Bridgetown Portraits Bridgetown Portraits I was recently involved in producing the new Bridgetown lifestyle newspaper. I feel very lucky to have landed the role as photographer shooting Bridgetown Portraits for this publication, as my main passion for photography lies within portraiture. 23 businesses and whilst very similar in perhaps the reasons behind their venture, are…

no comments
Add a comment...

Your email is never published or shared. Required fields are marked *

Family Portraits in Bridgetown

Tom got in touch with me through photographers.com.au. He wanted some family portraits in Bridgetown – surprisingly enough! Its nice to know that one of the directory’s i’m with, is actually pulling it’s weight. I actually see photographers.com.au everywhere these days. A directory which has put it’s money where it’s mouth is. In many ways,…

no comments
Add a comment...

Your email is never published or shared. Required fields are marked *

Ross’s Swamp – The last of the Donnelly Mill Shoots

Ross's Swamp / Donnelly RiverRoss's Swamp / Donnelly RiverRoss's Swamp / Donnelly RiverRoss's Swamp / Donnelly River

This was to be the last of the Donnelly Mill Shoots for the exhibition. Kristopher who actually works at Donnelly was a willing and definitely appropriate candidate.I am not sure if he was aware what he’d let himself in for but he contributed greatly as he took to it like a duck to water.

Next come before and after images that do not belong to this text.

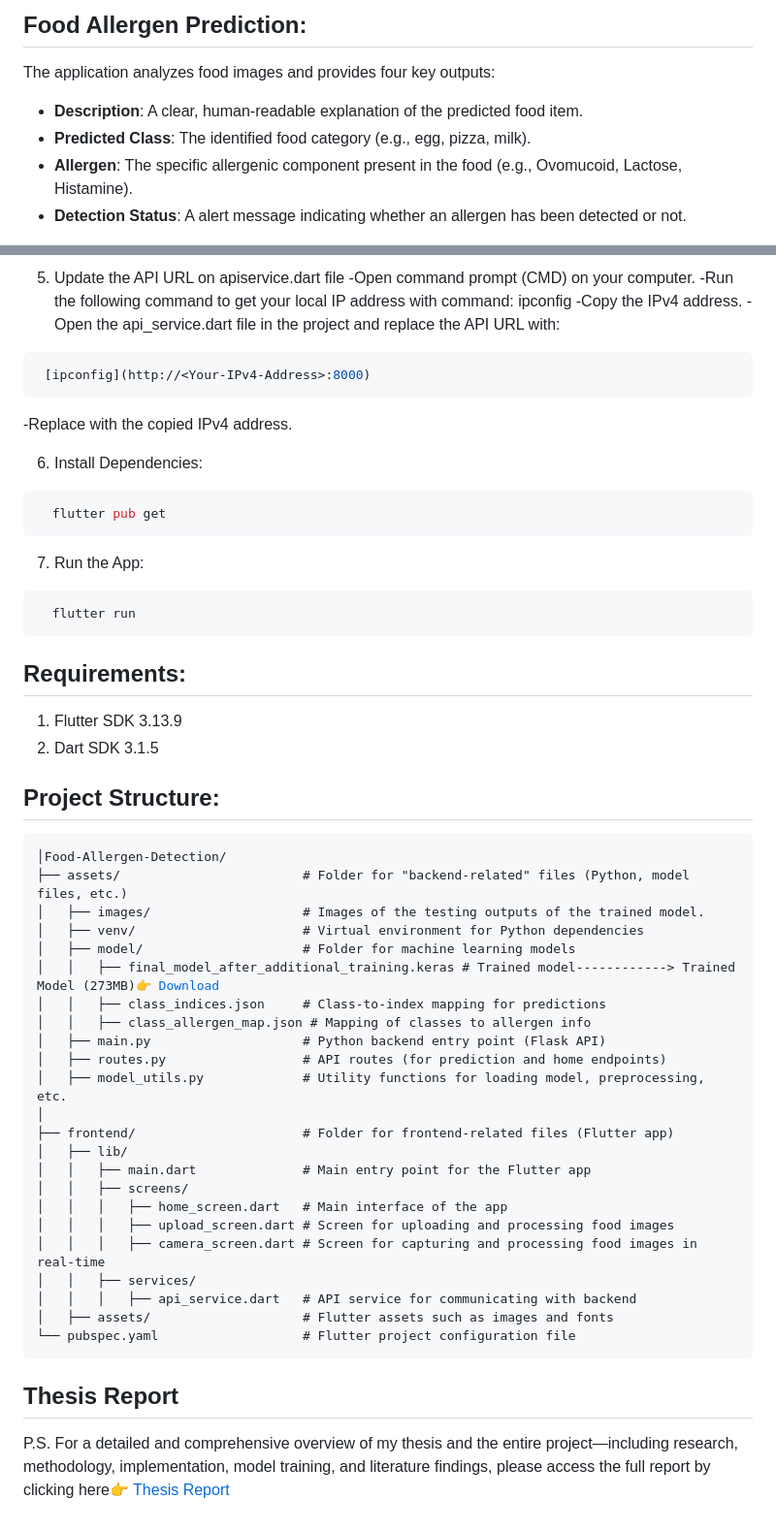
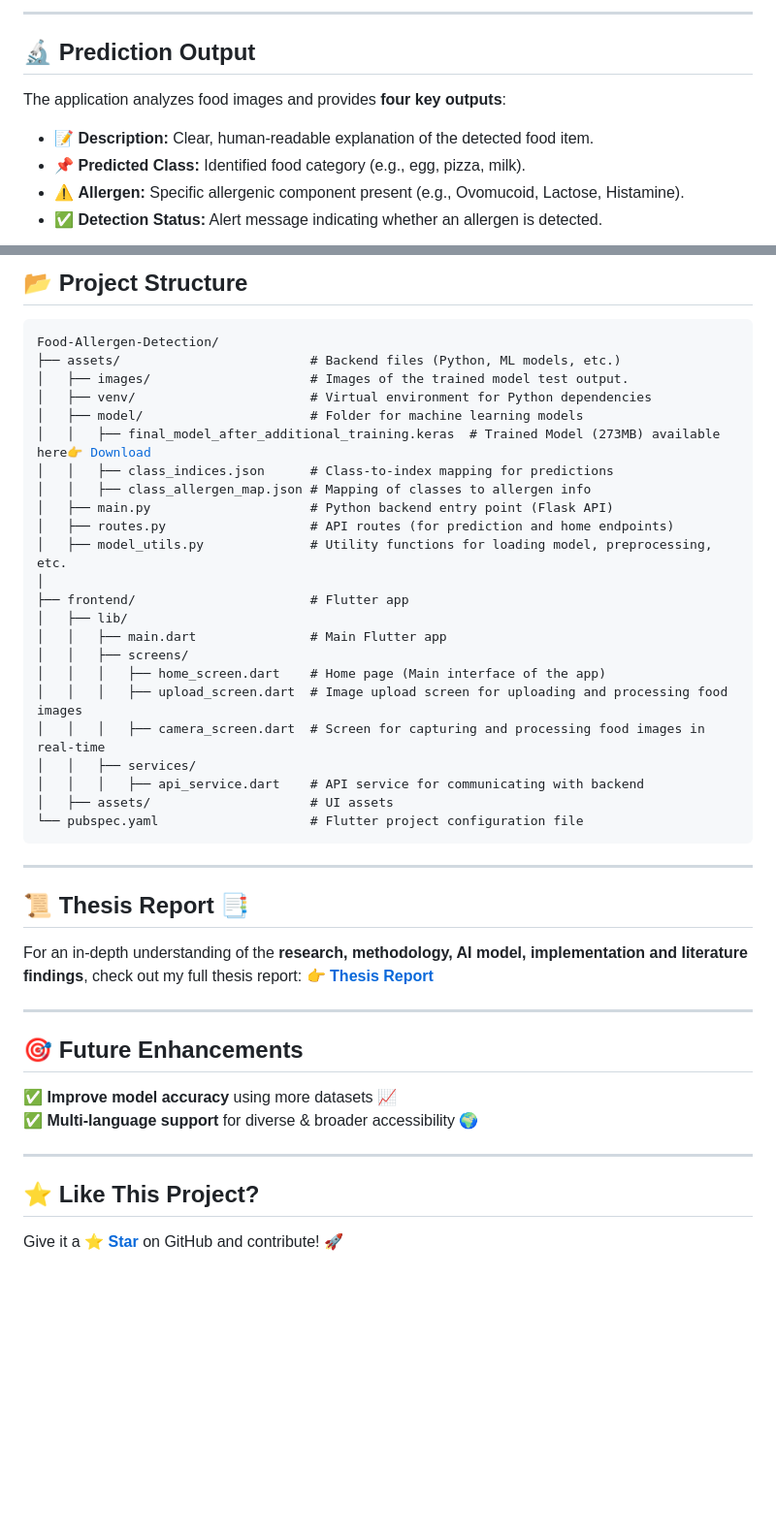
Before and after one commit to ShakyaJU/Food_Allergen_Detection, a Markdown page: README.md, 2 parts joined by grey strips. Shown at 97% size. GitHub-like rendering; blank space fills up the shorter version.

````diff
--- a/README.md
+++ b/README.md
@@ -12,9 +29,13 @@
 
-## Food Allergen Prediction:
-The application analyzes food images and provides four key outputs:
-- **Description**:  A clear, human-readable explanation of the predicted food item.
-- **Predicted Class**: The identified food category (e.g., egg, pizza, milk).
-- **Allergen**: The specific allergenic component present in the food (e.g., Ovomucoid, Lactose, Histamine).
-- **Detection Status**: A alert message indicating whether an allergen has been detected or not.
+---
+
+## 🔬 Prediction Output
+
+The application analyzes food images and provides **four key outputs**:
+
+- 📝 **Description:** Clear, human-readable explanation of the detected food item.
+- 📌 **Predicted Class:** Identified food category (e.g., egg, pizza, milk).
+- ⚠️ **Allergen:** Specific allergenic component present (e.g., Ovomucoid, Lactose, Histamine).
+- ✅ **Detection Status:** Alert message indicating whether an allergen is detected.
 
 <p align="center">
@@ -89,58 +127,45 @@ Follow these steps to set up and run the Food Allergen Detection mobile applicat
 
-5. Update the API URL on apiservice.dart file
-    -Open command prompt (CMD) on your computer.
-    -Run the following command to get your local IP address with command: ipconfig
-    -Copy the IPv4 address.
-    -Open the api_service.dart file in the project and replace the API URL with:
-  ```bash
-   [ipconfig](http://<Your-IPv4-Address>:8000)
-   ```
-   -Replace <Your-IPv4-Address> with the copied IPv4 address.
-
-6. Install Dependencies:
- ```bash
-   flutter pub get
- ```
-7. Run the App:
- ```bash
-   flutter run
-   ```
-
-
-## Requirements:
-
-1. Flutter SDK 3.13.9
-2. Dart SDK 3.1.5
-
-
-## Project Structure:
+## 📂 Project Structure
 
 <pre>
-│Food-Allergen-Detection/
-├── assets/                        # Folder for "backend-related" files (Python, model files, etc.)
-│   ├── images/                    # Images of the testing outputs of the trained model.
-│   ├── venv/                      # Virtual environment for Python dependencies
-│   ├── model/                     # Folder for machine learning models
-│   │   ├── final_model_after_additional_training.keras # Trained model------------> Trained Model (273MB)👉<a href="https://drive.google.com/file/d/1UfszdRCSBm7__OJUBeO5fEK0dMaapdnV/view?usp=sharing"> Download </a>
-│   │   ├── class_indices.json     # Class-to-index mapping for predictions
+Food-Allergen-Detection/
+├── assets/                         # Backend files (Python, ML models, etc.)
+│   ├── images/                     # Images of the trained model test output.
+│   ├── venv/                       # Virtual environment for Python dependencies
+│   ├── model/                      # Folder for machine learning models
+│   │   ├── final_model_after_additional_training.keras  # Trained Model (273MB) available here👉 <a href="https://drive.google.com/file/d/1UfszdRCSBm7__OJUBeO5fEK0dMaapdnV/view?usp=sharing">Download</a>
+│   │   ├── class_indices.json      # Class-to-index mapping for predictions
 │   │   ├── class_allergen_map.json # Mapping of classes to allergen info
-│   ├── main.py                    # Python backend entry point (Flask API)
-│   ├── routes.py                  # API routes (for prediction and home endpoints)
-│   ├── model_utils.py             # Utility functions for loading model, preprocessing, etc.
+│   ├── main.py                     # Python backend entry point (Flask API)
+│   ├── routes.py                   # API routes (for prediction and home endpoints)
+│   ├── model_utils.py              # Utility functions for loading model, preprocessing, etc.
 │
-├── frontend/                      # Folder for frontend-related files (Flutter app)
+├── frontend/                       # Flutter app
 │   ├── lib/
-│   │   ├── main.dart              # Main entry point for the Flutter app
+│   │   ├── main.dart               # Main Flutter app
 │   │   ├── screens/
-│   │   │   ├── home_screen.dart   # Main interface of the app
-│   │   │   ├── upload_screen.dart # Screen for uploading and processing food images
-│   │   │   ├── camera_screen.dart # Screen for capturing and processing food images in real-time
+│   │   │   ├── home_screen.dart    # Home page (Main interface of the app)
+│   │   │   ├── upload_screen.dart  # Image upload screen for uploading and processing food images
+│   │   │   ├── camera_screen.dart  # Screen for capturing and processing food images in real-time
 │   │   ├── services/
-│   │   │   ├── api_service.dart   # API service for communicating with backend
-│   ├── assets/                    # Flutter assets such as images and fonts
-└── pubspec.yaml                   # Flutter project configuration file
+│   │   │   ├── api_service.dart    # API service for communicating with backend
+│   ├── assets/                     # UI assets
+└── pubspec.yaml                    # Flutter project configuration file
 </pre>
 
+---
 
-## Thesis Report
-P.S. For a detailed and comprehensive overview of my thesis and the entire project—including research, methodology, implementation, model training, and literature findings, please access the full report by clicking here👉<a href="https://drive.google.com/file/d/1ySyLzoq-AHXGrASVhDfHyeHaIzmRi5i2/view?usp=sharing"> Thesis Report </a>
+## 📜 Thesis Report 📑
+For an in-depth understanding of the **research, methodology, AI model, implementation and literature findings**, check out my full thesis report:
+👉 **[Thesis Report](https://drive.google.com/file/d/1ySyLzoq-AHXGrASVhDfHyeHaIzmRi5i2/view?usp=sharing)**
+
+---
+
+## 🎯 Future Enhancements
+✅ **Improve model accuracy** using more datasets 📈
+✅ **Multi-language support** for diverse & broader accessibility 🌍
+
+---
+
+## ⭐ Like This Project?
+Give it a ⭐ **[Star](https://github.com/ShakyaJU/Food_Allergen_Detection)** on GitHub and contribute! 🚀
````
Also changed, not shown: other parts of README.md (+72 -38 lines).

I had heard the story about Ross’s Swamp a couple of times. Ross’s Swamp is situated about 4km from Donnelly Mill, and is apparently haunted. As Kris knew where this was, thus lessening the likelihood of us getting lost, it seemed apt that we should include it within the project. So the spooky story goes like this….

 

At the turn of the century it was fairly common practice for farmers to drain the local swamps of the south west in order to plant potato crops. Donald Ross officially took up this plot of swamp land in 1904, apparently in partnership with someone called Allen. At the time the surveyor arrived and surveyed the property in 1903, a camp had already been set up and the first drain had been dug. This drain wasn’t very deep, about half a metre, but is still evident if one knows where to look. Details of the lease are shown in both the Surveyor’s feild book and the original plan dated October 1903 and the first rates were paid in 1904 in the names of D Ross and P Allen. Two of the surveyor’s tree blazes marking the corners of the lease are still present.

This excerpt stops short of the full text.